It is their removal by police, at Trump’s ostentatious behest, that causes the disruption, rather than the scarcely audible protesters. He seems to realise this, suddenly: “We should just let ’em . . . I’ll talk right over them, there’s no problem!” But it’s impossible to leave the protesters where they are, because it would not be safe. His crowd is too vicious.

Exit Trump, after exactly half an hour, inclusive of the many interruptions. His people seem uplifted but, out on the street, they are ambushed by a large counter-demonstration, with a booming drum and warlike banners and standards (“Black Lives Matter”; an image of the Virgin of Guadalupe, holding aloft Trump’s severed head). Here is the rest of the world, the real American world: young people, beautiful people, more female than male, every shade of skin colour. “F*** Donald Trump!” they chant.

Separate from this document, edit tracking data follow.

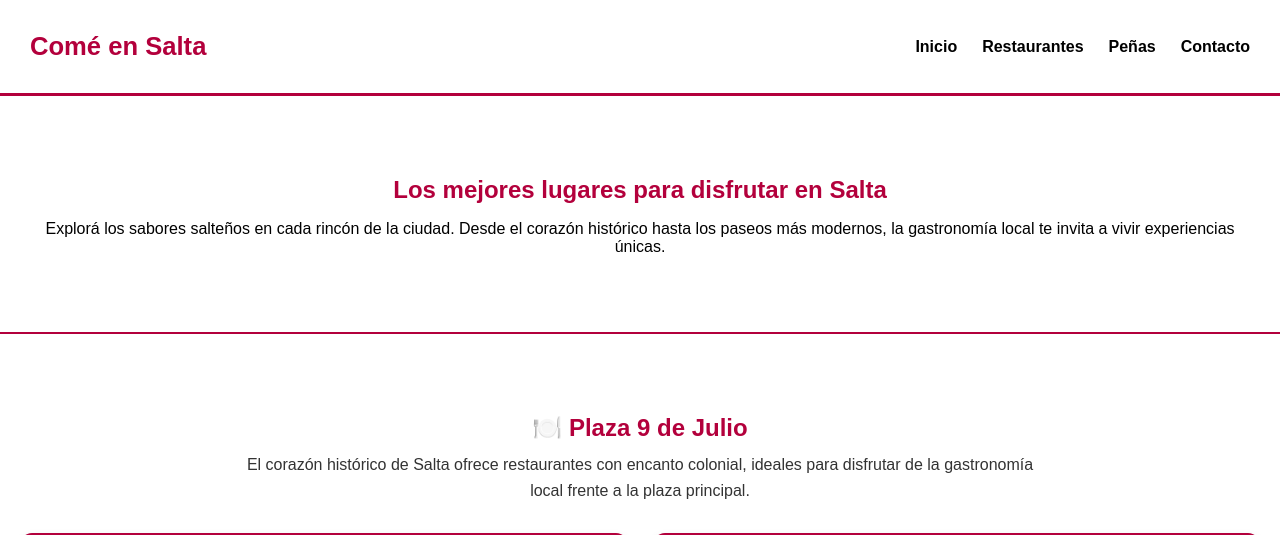
Repository: nahir95/come-en-salta
Page: restaurantes.html
These files come from the project's save history. The page is drawn as it stood at one moment and after the next save; the edit follows.
The browser window is 1280 px wide. The pictures show the part of the page from y = 0 to 535 px (the page is 3278 px tall before and 3301 px after).
Pictures or frames that could not be fetched are drawn as grey boxes.

Above is the page before, as saved 2025-11-12 00:58:11.

### restaurantes.html
<!doctype html>
<html lang="es">
<head>
  <meta charset="utf-8" />
  <meta name="viewport" content="width=device-width, initial-scale=1" />
  <title>Restaurantes - Comé en Salta</title>
  <link rel="stylesheet" href="style.css">
</head>

<body>
  <header>
    <h1>Comé en Salta</h1>
    <nav>
      <a href="index.html">Inicio</a>
      <a href="restaurantes.html">Restaurantes</a>
      <a href="penas.html">Peñas</a>
      <a href="#contacto">Contacto</a>
    </nav>
  </header>

  <main class="restaurantes">
    <section class="intro">
      <h2>Los mejores lugares para disfrutar en Salta</h2>
      <p>Explorá los sabores salteños en cada rincón de la ciudad. Desde el corazón histórico hasta los paseos más modernos, la gastronomía local te invita a vivir experiencias únicas.</p>
    </section>

    <!-- PLAZA 9 DE JULIO -->
<section id="plaza9" class="zona">
  <h2>🍽️ Plaza 9 de Julio</h2>
  <p>El corazón histórico de Salta ofrece restaurantes con encanto colonial, ideales para disfrutar de la gastronomía local frente a la plaza principal.</p>

  <div class="zona-grid">

    <!-- Restaurante 1 -->
    <article class="card restaurante">
      <img src="imagenes/cafe-catedral.jpeg" alt="El Solar del Convento">
      <div class="card-content">
        <h3>CAFE CATEDRAL</h3>
        <p><strong>Dirección:</strong> Bartolomé Mitre 95</p>
        <p><strong>Horarios:</strong> Lunes a Viernes: 7:00 a 22:00 - Sabado: 7:00 a 14:00</p>
        <p><strong>Contacto:</strong> (387) 4317756 - (387) 5323658</p>
        <div class="btns-resto">
          <a href="https://maps.app.goo.gl/VMKrjFsvunXBDcr2A" target="_blank" class="btn">📍 Cómo llegar</a>
          <a href="https://www.instagram.com/cafecatedral_?igsh=MnE1amYwa3dqeDF6" target="_blank" class="btn btn-secundario">📸 Instagram</a>
        </div>
      </div>
    </article>

    <!-- Restaurante 2 -->
    <article class="card restaurante">
      <img src="https://images.unsplash.com/photo-1565299624946-b28f40a0ae38?w=800" alt="Café del Tiempo">
      <div class="card-content">
        <h3>Café del Tiempo</h3>
        <p><strong>Dirección:</strong> España 350, frente a la plaza principal.</p>
        <p><strong>Horario:</strong> Todos los días de 8:00 a 00:00 hs.</p>
        <p><strong>Contacto:</strong> (387) 431-8855</p>
        <div class="btns-resto">
          <a href="https://maps.app.goo.gl/aVRKk2ktTgN1WvZt8" target="_blank" class="btn">📍 Cómo llegar</a>
          <a href="https://www.instagram.com/cafedeltiemposalta" target="_blank" class="btn btn-secundario">📸 Instagram</a>
        </div>
      </div>
    </article>

  </div>
</section>


    <!-- PASEO BALCARCE -->
    <section id="balcarce" class="zona">
      <h2>🎶 Paseo Balcarce</h2>
      <p>Uno de los lugares más animados de la ciudad. Aquí se mezclan la comida regional, la música y la vida nocturna salteña. Peñas, bares y restaurantes llenan de energía cada noche.</p>

      <div class="zona-grid">
        <article class="card">
          <img src="https://images.unsplash.com/photo-1528605248644-14dd04022da1?w=800" alt="Paseo Balcarce Salta">
          <h3>La Vieja Estación</h3>
          <p>Tradicional peña y restaurante con show en vivo. Ideal para probar empanadas y locro.</p>
        </article>
        <article class="card">
          <img src="https://images.unsplash.com/photo-1600891964599-f61ba0e24092?w=800" alt="Restaurante moderno en Balcarce">
          <h3>La Monumental</h3>
          <p>Restaurante moderno con opciones gourmet y coctelería de autor.</p>
        </article>
      </div>
    </section>

    <!-- PASEO GÜEMES -->
    <section id="guemes" class="zona">
      <h2>🍷 Paseo Güemes</h2>
      <p>La zona joven y moderna de Salta. Ideal para quienes buscan cocina contemporánea, bares y terrazas con estilo. Un punto de encuentro entre turistas y locales.</p>

      <div class="zona-grid">
        <article class="card">
          <img src="https://images.unsplash.com/photo-1615719413546-198b25453f85?w=800" alt="Paseo Güemes">
          <h3>El Charrúa</h3>
          <p>Especialidad en carnes a la parrilla y vinos de altura. Un clásico salteño imperdible.</p>
        </article>
        <article class="card">
          <img src="https://images.unsplash.com/photo-1551218808-94e220e084d2?w=800" alt="Café moderno">
          <h3>Baco Resto Bar</h3>
          <p>Ambiente moderno y excelente coctelería, ideal para compartir entre amigos.</p>
        </article>
      </div>
    </section>

    <!-- CADENAS DE COMIDAS RÁPIDAS -->
    <section id="rapidas" class="zona">
      <h2>🍔 Cadenas de Comidas Rápidas</h2>
      <p>También hay opciones para quienes buscan algo rápido y conocido. Las principales cadenas se encuentran cerca del centro y los shoppings.</p>

      <ul class="lista-rapidas">
        <li>McDonald’s – Shopping Alto NOA</li>
        <li>Burger King – Caseros 500</li>
        <li>Mostaza – Paseo Güemes</li>
        <li>Subway – Balcarce 50</li>
      </ul>
    </section>

    <!-- EXTRA: RESTAURANTES DESTACADOS -->
    <section id="destacados" class="zona">
      <h2>⭐ Recomendados por los turistas</h2>
      <p>Según visitantes y locales, estos son algunos de los restaurantes imperdibles para vivir la experiencia completa de la gastronomía salteña.</p>
      <div class="zona-grid">
        <article class="card">
          <img src="https://images.unsplash.com/photo-1504674900247-0877df9cc836?w=800" alt="Empanadas salteñas">
          <h3>Doña Salta</h3>
          <p>Empanadas caseras, locro y guisos típicos en un ambiente colonial.</p>
        </article>
        <article class="card">
          <img src="https://images.unsplash.com/photo-1601924582971-c8b28a3a13f1?w=800" alt="Locro salteño">
          <h3>El Patio de la Empanada</h3>
          <p>Conocido por su sabor auténtico y precios populares. Ideal para turistas.</p>
        </article>
      </div>
    </section>
  </main>

  <footer>
    Creado con ❤️ por Comé en Salta · 2025
  </footer>
</body>
</html>

### style.css
/* ==========================
   ESTILOS GENERALES
========================== */
body {
  margin: 0;
  font-family: 'Poppins', sans-serif;
  background-color: #fff;
  color: #000;
}

/* ==========================
   HEADER
========================== */
header {
  display: flex;
  justify-content: space-between;
  align-items: center;
  background-color: #fff;
  padding: 15px 30px;
  border-bottom: 3px solid #b3003c;
}

header h1 {
  color: #b3003c;
  font-size: 1.6rem;
}

nav {
  display: flex;
  gap: 25px;
}

nav a {
  text-decoration: none;
  color: #000;
  font-weight: 600;
  transition: color 0.3s ease;
}

nav a:hover {
  color: #b3003c;
}

/* ==========================
   CARRUSEL (HERO)
========================== */
.hero {
  position: relative;
  width: 100%;
  overflow: hidden;
}

.carousel-container {
  position: relative;
  width: 100%;
  height: 80vh;
}

.carousel {
  display: flex;
  width: 300%;
  transition: transform 0.8s ease-in-out;
}

.carousel img {
  width: 100%;
  height: 80vh;
  object-fit: cover;
  filter: brightness(0.7);
}

/* Botones del carrusel */
.btn-carrusel {
  position: absolute;
  top: 50%;
  transform: translateY(-50%);
  background-color: rgba(179, 0, 60, 0.8);
  color: white;
  border: none;
  font-size: 2rem;
  padding: 10px 15px;
  cursor: pointer;
  border-radius: 50%;
  transition: background 0.3s ease;
}

.btn-carrusel:hover {
  background-color: #b3003c;
}

#prev { left: 20px; }
#next { right: 20px; }

/* Texto sobre el carrusel */
.overlay {
  position: absolute;
  top: 50%;
  left: 50%;
  transform: translate(-50%, -50%);
  color: white;
  text-align: center;
  text-shadow: 0 2px 5px rgba(0,0,0,0.7);
}

.overlay h2 {
  font-size: 2rem;
  color: #fff;
  margin-bottom: 10px;
}

.overlay p {
  font-size: 1.2rem;
}

/* ==========================
   SECCIÓN INICIO
========================== */
.inicio {
  text-align: center;
  padding: 80px 20px;
  background-color: #fff;
}

.inicio h2 {
  color: #b3003c;
  font-size: 2rem;
  margin-bottom: 15px;
}

.inicio p {
  max-width: 800px;
  margin: 0 auto 30px auto;
  color: #333;
  line-height: 1.6;
}

/* BOTONES PRINCIPALES */
.inicio-buttons .btn {
  display: inline-block;
  margin: 10px;
  padding: 12px 24px;
  border: 2px solid #b3003c;
  border-radius: 8px;
  color: #b3003c;
  background: transparent;
  text-decoration: none;
  font-weight: 600;
  transition: all 0.3s ease;
}

.inicio-buttons .btn:hover {
  background: #b3003c;
  color: white;
}
/* ==========================
   SECCIÓN "POR QUÉ COMER EN SALTA"
========================== */
.porque {
  text-align: center;
  padding: 60px 20px;
  background-color: #f7f7f7;
  border-top: 2px solid #b3003c;
  border-bottom: 2px solid #b3003c;
}

.porque h2 {
  color: #b3003c;
  margin-bottom: 15px;
}

.porque p {
  max-width: 800px;
  margin: auto;
  font-size: 1.1rem;
  color: #333;
  line-height: 1.6;
}

/* ==========================
   SABORES
========================== */
.sabores {
  padding: 60px 20px;
  background-color: #fff;
  text-align: center;
}

.sabores h2 {
  color: #b3003c;
  margin-bottom: 25px;
}

.sabores-grid {
  display: grid;
  grid-template-columns: repeat(auto-fit, minmax(220px, 1fr));
  gap: 25px;
}

.plato {
  background: #fff;
  border-radius: 12px;
  border: 2px solid #b3003c;
  overflow: hidden;
  transition: transform 0.3s ease, box-shadow 0.3s ease;
}

.plato:hover {
  transform: scale(1.05);
  box-shadow: 0 4px 12px rgba(0,0,0,0.15);
}

.plato img {
  width: 100%;
  height: 160px;
  object-fit: cover;
}

.plato h3 {
  padding: 12px;
  color: #b3003c;
}

/* ==========================
   FRASE FINAL
========================== */
.frase {
  background: #b3003c;
  color: white;
  text-align: center;
  padding: 40px 10px;
  font-style: italic;
  font-size: 1.2rem;
}

/* ==========================
   FOOTER
========================== */
footer {
  background-color: #fff;
  color: #333;
  text-align: center;
  padding: 20px;
  border-top: 3px solid #b3003c;
  font-weight: 500;
}
.carousel-container {
  position: relative;
  overflow: hidden;
  width: 100%;
  height: 400px;
}

.carousel {
  display: flex;
  transition: transform 1s ease;
  width: 100%;
  height: 100%;
}

.carousel img {
  flex: 0 0 100%;
  width: 100%;
  height: 100%;
  object-fit: cover;
}
/* ==========================
   RESTAURANTES
========================== */
.restaurantes .intro {
  text-align: center;
  padding: 60px 20px;
}

.restaurantes .intro h2 {
  color: #b3003c;
  margin-bottom: 10px;
}

.restaurantes .zona {
  padding: 60px 20px;
  border-top: 2px solid #b3003c;
  background-color: #fff;
}

.restaurantes .zona h2 {
  color: #b3003c;
  margin-bottom: 10px;
  text-align: center;
}

.restaurantes .zona p {
  text-align: center;
  max-width: 800px;
  margin: 0 auto 30px auto;
  line-height: 1.6;
  color: #333;
}

.zona-grid {
  display: grid;
  grid-template-columns: repeat(auto-fit, minmax(250px, 1fr));
  gap: 25px;
}

.card {
  background: #fff;
  border: 2px solid #b3003c;
  border-radius: 10px;
  overflow: hidden;
  transition: transform 0.3s ease, box-shadow 0.3s ease;
}

.card:hover {
  transform: scale(1.05);
  box-shadow: 0 4px 12px rgba(0,0,0,0.15);
}

.card img {
  width: 100%;
  height: 180px;
  object-fit: cover;
}

.card h3 {
  margin: 12px;
  color: #b3003c;
}

.card p {
  margin: 0 12px 15px 12px;
  color: #333;
}

.lista-rapidas {
  max-width: 600px;
  margin: 0 auto;
  list-style: none;
  padding: 0;
  text-align: center;
}

.lista-rapidas li {
  background: #f8f8f8;
  border: 1px solid #b3003c;
  padding: 10px;
  border-radius: 6px;
  margin-bottom: 8px;
  color: #333;
  transition: background 0.3s;
}

.lista-rapidas li:hover {
  background: #b3003c;
  color: white;
}

/* === Tarjetas de restaurantes con info === */
.restaurante {
  background: #fff;
  border: 2px solid #b3003c;
  border-radius: 12px;
  overflow: hidden;
  box-shadow: 0 4px 10px rgba(0,0,0,0.1);
  transition: transform 0.3s ease, box-shadow 0.3s ease;
}

.restaurante:hover {
  transform: translateY(-5px);
  box-shadow: 0 6px 16px rgba(0,0,0,0.15);
}

.restaurante img {
  width: 100%;
  height: 200px;
  object-fit: cover;
}

.restaurante .card-content {
  padding: 15px 20px;
}

.restaurante h3 {
  color: #b3003c;
  margin-bottom: 10px;
}

.restaurante p {
  color: #333;
  margin: 5px 0;
}

.btns-resto {
  display: flex;
  flex-wrap: wrap;
  gap: 10px;
  margin-top: 15px;
}

.btns-resto .btn {
  display: inline-block;
  padding: 10px 16px;
  border: 2px solid #b3003c;
  border-radius: 8px;
  text-decoration: none;
  color: #b3003c;
  font-weight: 600;
  transition: all 0.3s ease;
}

.btns-resto .btn:hover {
  background: #b3003c;
  color: #fff;
}

.btns-resto .btn-secundario {
  background: #b3003c;
  color: #fff;
}

.btns-resto .btn-secundario:hover {
  background: transparent;
  color: #b3003c;
}

After the next save:
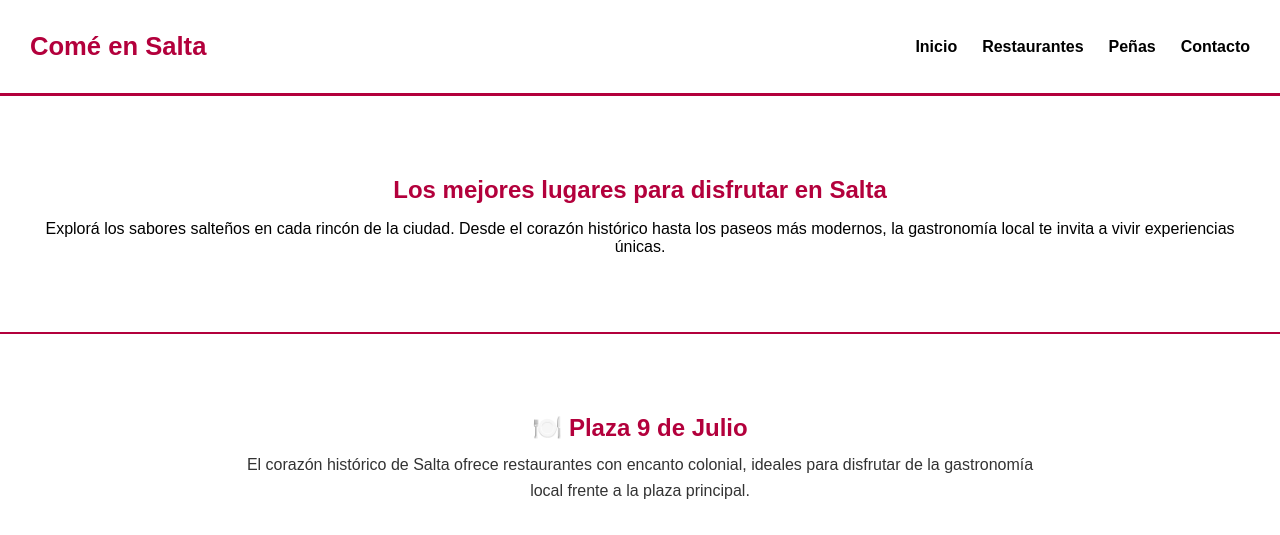
Saved 4 min 37 s later.
--- a/style.css
+++ b/style.css
@@ -353,13 +353,14 @@ footer {
   background: #b3003c;
   color: white;
 }
-
-/* === Tarjetas de restaurantes con info === */
+/* === Tarjetas de restaurantes con info (más pequeñas) === */
 .restaurante {
   background: #fff;
   border: 2px solid #b3003c;
   border-radius: 12px;
   overflow: hidden;
+  width: 280px; /* 🔹 antes ocupaba todo el ancho, ahora más compacta */
+  margin: 15px auto;
   box-shadow: 0 4px 10px rgba(0,0,0,0.1);
   transition: transform 0.3s ease, box-shadow 0.3s ease;
 }
@@ -371,40 +372,44 @@ footer {
 
 .restaurante img {
   width: 100%;
-  height: 200px;
+  height: 150px; /* 🔹 antes 200px */
   object-fit: cover;
 }
 
 .restaurante .card-content {
-  padding: 15px 20px;
+  padding: 12px 16px; /* 🔹 menos padding */
 }
 
 .restaurante h3 {
   color: #b3003c;
-  margin-bottom: 10px;
+  font-size: 1.1rem;
+  margin-bottom: 8px;
 }
 
 .restaurante p {
   color: #333;
-  margin: 5px 0;
+  margin: 4px 0;
+  font-size: 0.9rem;
 }
 
 .btns-resto {
   display: flex;
-  flex-wrap: wrap;
-  gap: 10px;
-  margin-top: 15px;
+  flex-direction: column; /* 🔹 botones uno debajo del otro */
+  gap: 8px;
+  margin-top: 10px;
 }
 
 .btns-resto .btn {
   display: inline-block;
-  padding: 10px 16px;
+  text-align: center;
+  padding: 8px 12px;
   border: 2px solid #b3003c;
   border-radius: 8px;
   text-decoration: none;
   color: #b3003c;
   font-weight: 600;
   transition: all 0.3s ease;
+  font-size: 0.9rem;
 }
 
 .btns-resto .btn:hover {
@@ -421,3 +426,11 @@ footer {
   background: transparent;
   color: #b3003c;
 }
+
+/* === Contenedor general de las tarjetas === */
+.zona-grid {
+  display: flex;
+  flex-wrap: wrap;
+  justify-content: center;
+  gap: 20px;
+}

After a horrified split-second, the Trump crowd, massively more numerous, rallies with “USA!” and – perplexingly, since one of the main themes of the speech it has just heard was the lack of jobs in Connecticut – “Get a job!” The two sides then mingle, unobstructed by police. Slanging matches break out that seem in every instance to humiliate the Trump supporter. “Go to college!” one demands. “Man, I am in college, I’m doin’ lovely!”

There is no violence, only this: some black boys are dancing, with liquid moves, to the sound of the drum. Four young Trump guys counter by stripping to their waists and jouncing around madly, their skin greenish-yellow under the street lights, screaming about the building of the wall. There was no alcohol inside; they’re drunk on whatever it is – the elixir of fascism, the unique magic of Trump. It’s a hyper but not at all happy drunk.

As with every other moment of the Trump campaign so far, it would have been merely some grade of the cringeworthy – the embarrassing, the revolting, the pitiful – were Trump not slouching closer and closer, with each of these moments, to his nomination. 

This article first appeared in the 28 April 2016 issue of the New Statesman, The new fascism